● **Given entries**
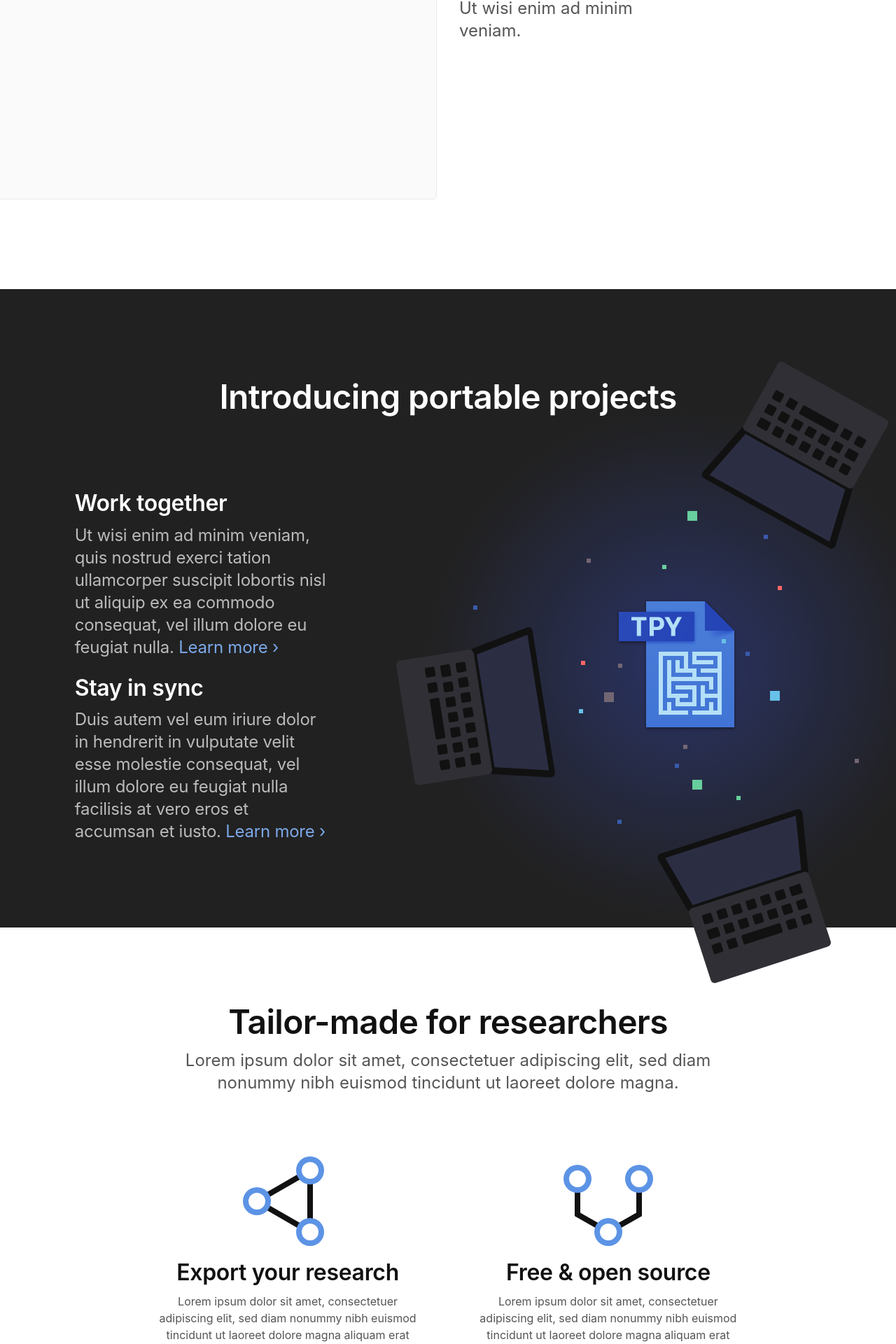
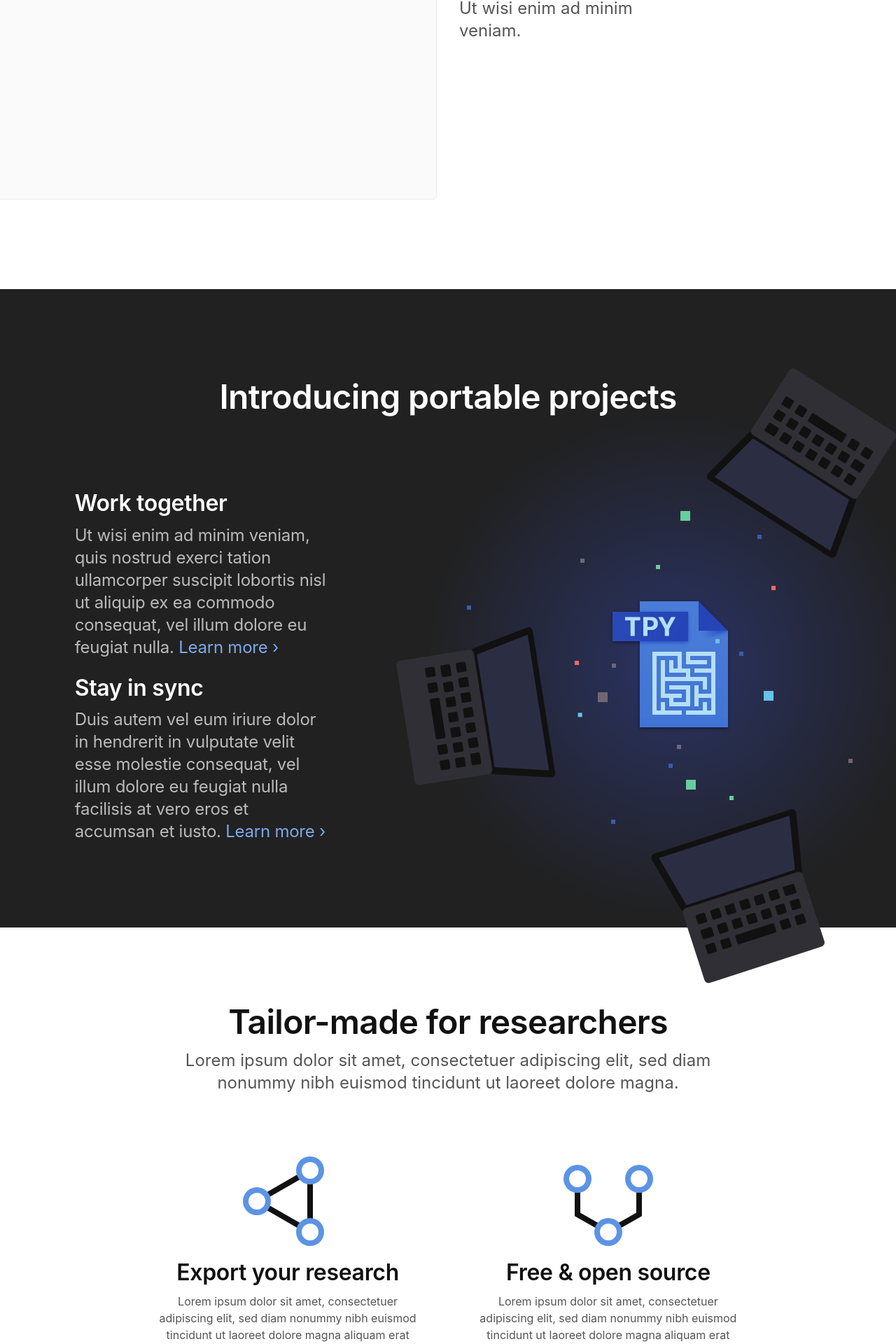
Before and after one commit to tropy/tropy.github.io, a Jekyll site: the page built from index.html, in a window 1280 px wide. Shown: the part 3927-5847 px from the top of the page at 70% size. Built offline with Jekyll 4.4.1, drawn with Linux system fonts in a browser that asks for light colours.

Commit message:
Tweak portable project layout on md screens.

```diff
--- a/assets/stylesheets/_portable-projects.scss
+++ b/assets/stylesheets/_portable-projects.scss
@@ -25,7 +25,7 @@
       0px,
       columns(2, $container-fluid-max-width) + $grid-column-gap,
       $sm,
-      $container-fluid-max-width / ($container-fluid-width / 100%),
+      $xl,
       padding-right
     );
   }
@@ -102,7 +102,7 @@
     );
 
     @include tween (
-      100px,
+      76px,
       0px,
       $md,
       $xl,
@@ -184,8 +184,10 @@
     @include tween(4px, 32px, 320px, $sm, --t);
 
     @media (min-width: $sm) {
-      transform: translate(-50%, -50%) translateX(-16px) rotate(81deg);
+      --t: -16px;
     }
+
+    @include tween(8px, -16px, $md, $xl, --t);
   }
 
   .notebook-3 {
@@ -205,7 +207,7 @@
 
     @for $i from ($md / 1px) through ($xl / 1px) {
       @media (min-width: #{$i}px) {
-        #{--r}: -162deg + 18deg * ($i - ($md / 1px)) * 1 / (($xl - $md) / 1px);
+        #{--r}: -153deg + 9deg * ($i - ($md / 1px)) * 1 / (($xl - $md) / 1px);
       }
     }
 
@@ -322,8 +324,15 @@
   }
 
   .pixel-13 {
+    --x: 0;
+    --y: 0;
+
     left: 24.32%;
     top: 58.95%;
+    transform: translate(var(--x), var(--y));
+
+    @include tween(12px, 0, $md, $xl, --x);
+    @include tween(6px, 0, $md, $xl, --y);
   }
 
   .pixel-14 {
```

● **Work request**
Show every line of the data that includes the string "fluid".

● **Result**
       columns(2, $container-fluid-max-width) + $grid-column-gap,
-      $container-fluid-max-width / ($container-fluid-width / 100%),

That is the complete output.